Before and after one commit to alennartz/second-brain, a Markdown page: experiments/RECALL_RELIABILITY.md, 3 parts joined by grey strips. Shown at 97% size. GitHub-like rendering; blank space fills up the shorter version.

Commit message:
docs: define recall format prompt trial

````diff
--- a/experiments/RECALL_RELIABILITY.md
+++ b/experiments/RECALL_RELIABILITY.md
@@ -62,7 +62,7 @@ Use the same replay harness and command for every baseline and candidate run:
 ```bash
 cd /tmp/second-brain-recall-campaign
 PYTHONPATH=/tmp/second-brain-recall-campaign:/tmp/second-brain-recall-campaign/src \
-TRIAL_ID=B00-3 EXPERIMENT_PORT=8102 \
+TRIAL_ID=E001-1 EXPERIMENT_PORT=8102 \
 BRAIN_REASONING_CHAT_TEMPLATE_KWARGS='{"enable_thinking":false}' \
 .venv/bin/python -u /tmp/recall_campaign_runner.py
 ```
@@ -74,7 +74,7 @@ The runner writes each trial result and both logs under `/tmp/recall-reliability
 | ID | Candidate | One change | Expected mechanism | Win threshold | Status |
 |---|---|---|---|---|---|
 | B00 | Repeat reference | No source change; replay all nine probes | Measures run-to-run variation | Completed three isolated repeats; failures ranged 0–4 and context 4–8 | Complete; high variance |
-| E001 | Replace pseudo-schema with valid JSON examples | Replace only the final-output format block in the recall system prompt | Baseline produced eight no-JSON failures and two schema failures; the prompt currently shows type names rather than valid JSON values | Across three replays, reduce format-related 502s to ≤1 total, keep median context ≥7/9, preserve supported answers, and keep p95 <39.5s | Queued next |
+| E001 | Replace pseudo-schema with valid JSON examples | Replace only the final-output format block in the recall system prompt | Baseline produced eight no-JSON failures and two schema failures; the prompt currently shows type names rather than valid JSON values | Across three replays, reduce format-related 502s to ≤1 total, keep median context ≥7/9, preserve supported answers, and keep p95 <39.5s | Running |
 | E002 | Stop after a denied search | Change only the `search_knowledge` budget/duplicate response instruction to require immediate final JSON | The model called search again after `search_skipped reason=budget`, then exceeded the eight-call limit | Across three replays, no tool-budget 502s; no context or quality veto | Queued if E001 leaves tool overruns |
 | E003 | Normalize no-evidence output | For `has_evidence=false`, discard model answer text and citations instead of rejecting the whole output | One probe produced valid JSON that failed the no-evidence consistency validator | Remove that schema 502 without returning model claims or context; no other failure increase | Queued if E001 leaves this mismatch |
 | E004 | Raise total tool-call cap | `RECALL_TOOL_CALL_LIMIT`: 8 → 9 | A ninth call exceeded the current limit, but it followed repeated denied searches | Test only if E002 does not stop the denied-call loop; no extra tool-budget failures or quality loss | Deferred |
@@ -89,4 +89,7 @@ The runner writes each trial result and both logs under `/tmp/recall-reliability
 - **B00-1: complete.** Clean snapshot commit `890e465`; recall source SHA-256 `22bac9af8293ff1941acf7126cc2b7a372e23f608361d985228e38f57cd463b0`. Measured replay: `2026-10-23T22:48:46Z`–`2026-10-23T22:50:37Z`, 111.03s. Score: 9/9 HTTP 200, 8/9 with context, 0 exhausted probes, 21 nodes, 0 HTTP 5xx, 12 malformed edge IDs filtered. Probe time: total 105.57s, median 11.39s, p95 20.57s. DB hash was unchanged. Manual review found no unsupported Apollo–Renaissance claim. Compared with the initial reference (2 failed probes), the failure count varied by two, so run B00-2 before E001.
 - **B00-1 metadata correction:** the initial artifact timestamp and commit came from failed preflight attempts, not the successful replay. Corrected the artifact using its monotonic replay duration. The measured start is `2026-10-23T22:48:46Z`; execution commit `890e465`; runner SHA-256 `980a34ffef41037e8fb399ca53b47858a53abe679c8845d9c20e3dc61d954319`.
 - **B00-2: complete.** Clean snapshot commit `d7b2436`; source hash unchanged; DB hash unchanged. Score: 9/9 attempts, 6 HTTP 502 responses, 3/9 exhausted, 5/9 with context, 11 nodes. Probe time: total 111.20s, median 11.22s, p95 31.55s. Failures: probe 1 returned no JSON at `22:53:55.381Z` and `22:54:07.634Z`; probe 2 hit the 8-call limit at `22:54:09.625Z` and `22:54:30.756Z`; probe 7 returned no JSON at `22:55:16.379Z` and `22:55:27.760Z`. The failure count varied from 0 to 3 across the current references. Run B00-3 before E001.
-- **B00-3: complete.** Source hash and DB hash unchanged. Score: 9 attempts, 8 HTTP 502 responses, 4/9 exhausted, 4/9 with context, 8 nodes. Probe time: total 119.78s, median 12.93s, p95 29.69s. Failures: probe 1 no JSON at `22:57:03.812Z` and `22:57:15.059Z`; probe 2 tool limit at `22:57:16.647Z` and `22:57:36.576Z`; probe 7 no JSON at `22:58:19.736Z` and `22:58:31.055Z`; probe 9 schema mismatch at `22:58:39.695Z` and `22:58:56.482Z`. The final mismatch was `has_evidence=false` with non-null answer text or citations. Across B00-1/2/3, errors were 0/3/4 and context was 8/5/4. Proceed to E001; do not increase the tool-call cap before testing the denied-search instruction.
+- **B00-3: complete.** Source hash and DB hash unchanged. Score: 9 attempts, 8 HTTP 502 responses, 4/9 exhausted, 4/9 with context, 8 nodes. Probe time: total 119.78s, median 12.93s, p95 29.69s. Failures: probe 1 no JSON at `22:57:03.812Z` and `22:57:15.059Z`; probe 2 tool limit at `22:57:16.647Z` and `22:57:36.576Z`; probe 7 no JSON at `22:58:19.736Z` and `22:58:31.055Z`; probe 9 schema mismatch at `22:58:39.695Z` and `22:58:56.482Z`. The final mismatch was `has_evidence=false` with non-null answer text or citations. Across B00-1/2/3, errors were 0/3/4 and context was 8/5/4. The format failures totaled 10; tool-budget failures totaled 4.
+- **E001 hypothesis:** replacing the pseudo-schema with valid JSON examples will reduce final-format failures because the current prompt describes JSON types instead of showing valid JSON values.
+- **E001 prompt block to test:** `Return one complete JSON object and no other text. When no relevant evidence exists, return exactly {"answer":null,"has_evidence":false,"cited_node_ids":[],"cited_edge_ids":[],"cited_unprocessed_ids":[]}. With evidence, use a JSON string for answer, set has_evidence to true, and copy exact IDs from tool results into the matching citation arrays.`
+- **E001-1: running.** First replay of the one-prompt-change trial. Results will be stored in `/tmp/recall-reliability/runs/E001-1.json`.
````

**WORK TO COMPLETE:** Each record above is to be reproduced verbatim.

**RESPONSE TO THE TASK:**
Before and after one commit to alennartz/second-brain, a Markdown page: experiments/RECALL_RELIABILITY.md, 3 parts joined by grey strips. Shown at 97% size. GitHub-like rendering; blank space fills up the shorter version.

Commit message:
docs: define recall format prompt trial

````diff
--- a/experiments/RECALL_RELIABILITY.md
+++ b/experiments/RECALL_RELIABILITY.md
@@ -62,7 +62,7 @@ Use the same replay harness and command for every baseline and candidate run:
 ```bash
 cd /tmp/second-brain-recall-campaign
 PYTHONPATH=/tmp/second-brain-recall-campaign:/tmp/second-brain-recall-campaign/src \
-TRIAL_ID=B00-3 EXPERIMENT_PORT=8102 \
+TRIAL_ID=E001-1 EXPERIMENT_PORT=8102 \
 BRAIN_REASONING_CHAT_TEMPLATE_KWARGS='{"enable_thinking":false}' \
 .venv/bin/python -u /tmp/recall_campaign_runner.py
 ```
@@ -74,7 +74,7 @@ The runner writes each trial result and both logs under `/tmp/recall-reliability
 | ID | Candidate | One change | Expected mechanism | Win threshold | Status |
 |---|---|---|---|---|---|
 | B00 | Repeat reference | No source change; replay all nine probes | Measures run-to-run variation | Completed three isolated repeats; failures ranged 0–4 and context 4–8 | Complete; high variance |
-| E001 | Replace pseudo-schema with valid JSON examples | Replace only the final-output format block in the recall system prompt | Baseline produced eight no-JSON failures and two schema failures; the prompt currently shows type names rather than valid JSON values | Across three replays, reduce format-related 502s to ≤1 total, keep median context ≥7/9, preserve supported answers, and keep p95 <39.5s | Queued next |
+| E001 | Replace pseudo-schema with valid JSON examples | Replace only the final-output format block in the recall system prompt | Baseline produced eight no-JSON failures and two schema failures; the prompt currently shows type names rather than valid JSON values | Across three replays, reduce format-related 502s to ≤1 total, keep median context ≥7/9, preserve supported answers, and keep p95 <39.5s | Running |
 | E002 | Stop after a denied search | Change only the `search_knowledge` budget/duplicate response instruction to require immediate final JSON | The model called search again after `search_skipped reason=budget`, then exceeded the eight-call limit | Across three replays, no tool-budget 502s; no context or quality veto | Queued if E001 leaves tool overruns |
 | E003 | Normalize no-evidence output | For `has_evidence=false`, discard model answer text and citations instead of rejecting the whole output | One probe produced valid JSON that failed the no-evidence consistency validator | Remove that schema 502 without returning model claims or context; no other failure increase | Queued if E001 leaves this mismatch |
 | E004 | Raise total tool-call cap | `RECALL_TOOL_CALL_LIMIT`: 8 → 9 | A ninth call exceeded the current limit, but it followed repeated denied searches | Test only if E002 does not stop the denied-call loop; no extra tool-budget failures or quality loss | Deferred |
@@ -89,4 +89,7 @@ The runner writes each trial result and both logs under `/tmp/recall-reliability
 - **B00-1: complete.** Clean snapshot commit `890e465`; recall source SHA-256 `22bac9af8293ff1941acf7126cc2b7a372e23f608361d985228e38f57cd463b0`. Measured replay: `2026-10-23T22:48:46Z`–`2026-10-23T22:50:37Z`, 111.03s. Score: 9/9 HTTP 200, 8/9 with context, 0 exhausted probes, 21 nodes, 0 HTTP 5xx, 12 malformed edge IDs filtered. Probe time: total 105.57s, median 11.39s, p95 20.57s. DB hash was unchanged. Manual review found no unsupported Apollo–Renaissance claim. Compared with the initial reference (2 failed probes), the failure count varied by two, so run B00-2 before E001.
 - **B00-1 metadata correction:** the initial artifact timestamp and commit came from failed preflight attempts, not the successful replay. Corrected the artifact using its monotonic replay duration. The measured start is `2026-10-23T22:48:46Z`; execution commit `890e465`; runner SHA-256 `980a34ffef41037e8fb399ca53b47858a53abe679c8845d9c20e3dc61d954319`.
 - **B00-2: complete.** Clean snapshot commit `d7b2436`; source hash unchanged; DB hash unchanged. Score: 9/9 attempts, 6 HTTP 502 responses, 3/9 exhausted, 5/9 with context, 11 nodes. Probe time: total 111.20s, median 11.22s, p95 31.55s. Failures: probe 1 returned no JSON at `22:53:55.381Z` and `22:54:07.634Z`; probe 2 hit the 8-call limit at `22:54:09.625Z` and `22:54:30.756Z`; probe 7 returned no JSON at `22:55:16.379Z` and `22:55:27.760Z`. The failure count varied from 0 to 3 across the current references. Run B00-3 before E001.
-- **B00-3: complete.** Source hash and DB hash unchanged. Score: 9 attempts, 8 HTTP 502 responses, 4/9 exhausted, 4/9 with context, 8 nodes. Probe time: total 119.78s, median 12.93s, p95 29.69s. Failures: probe 1 no JSON at `22:57:03.812Z` and `22:57:15.059Z`; probe 2 tool limit at `22:57:16.647Z` and `22:57:36.576Z`; probe 7 no JSON at `22:58:19.736Z` and `22:58:31.055Z`; probe 9 schema mismatch at `22:58:39.695Z` and `22:58:56.482Z`. The final mismatch was `has_evidence=false` with non-null answer text or citations. Across B00-1/2/3, errors were 0/3/4 and context was 8/5/4. Proceed to E001; do not increase the tool-call cap before testing the denied-search instruction.
+- **B00-3: complete.** Source hash and DB hash unchanged. Score: 9 attempts, 8 HTTP 502 responses, 4/9 exhausted, 4/9 with context, 8 nodes. Probe time: total 119.78s, median 12.93s, p95 29.69s. Failures: probe 1 no JSON at `22:57:03.812Z` and `22:57:15.059Z`; probe 2 tool limit at `22:57:16.647Z` and `22:57:36.576Z`; probe 7 no JSON at `22:58:19.736Z` and `22:58:31.055Z`; probe 9 schema mismatch at `22:58:39.695Z` and `22:58:56.482Z`. The final mismatch was `has_evidence=false` with non-null answer text or citations. Across B00-1/2/3, errors were 0/3/4 and context was 8/5/4. The format failures totaled 10; tool-budget failures totaled 4.
+- **E001 hypothesis:** replacing the pseudo-schema with valid JSON examples will reduce final-format failures because the current prompt describes JSON types instead of showing valid JSON values.
+- **E001 prompt block to test:** `Return one complete JSON object and no other text. When no relevant evidence exists, return exactly {"answer":null,"has_evidence":false,"cited_node_ids":[],"cited_edge_ids":[],"cited_unprocessed_ids":[]}. With evidence, use a JSON string for answer, set has_evidence to true, and copy exact IDs from tool results into the matching citation arrays.`
+- **E001-1: running.** First replay of the one-prompt-change trial. Results will be stored in `/tmp/recall-reliability/runs/E001-1.json`.
````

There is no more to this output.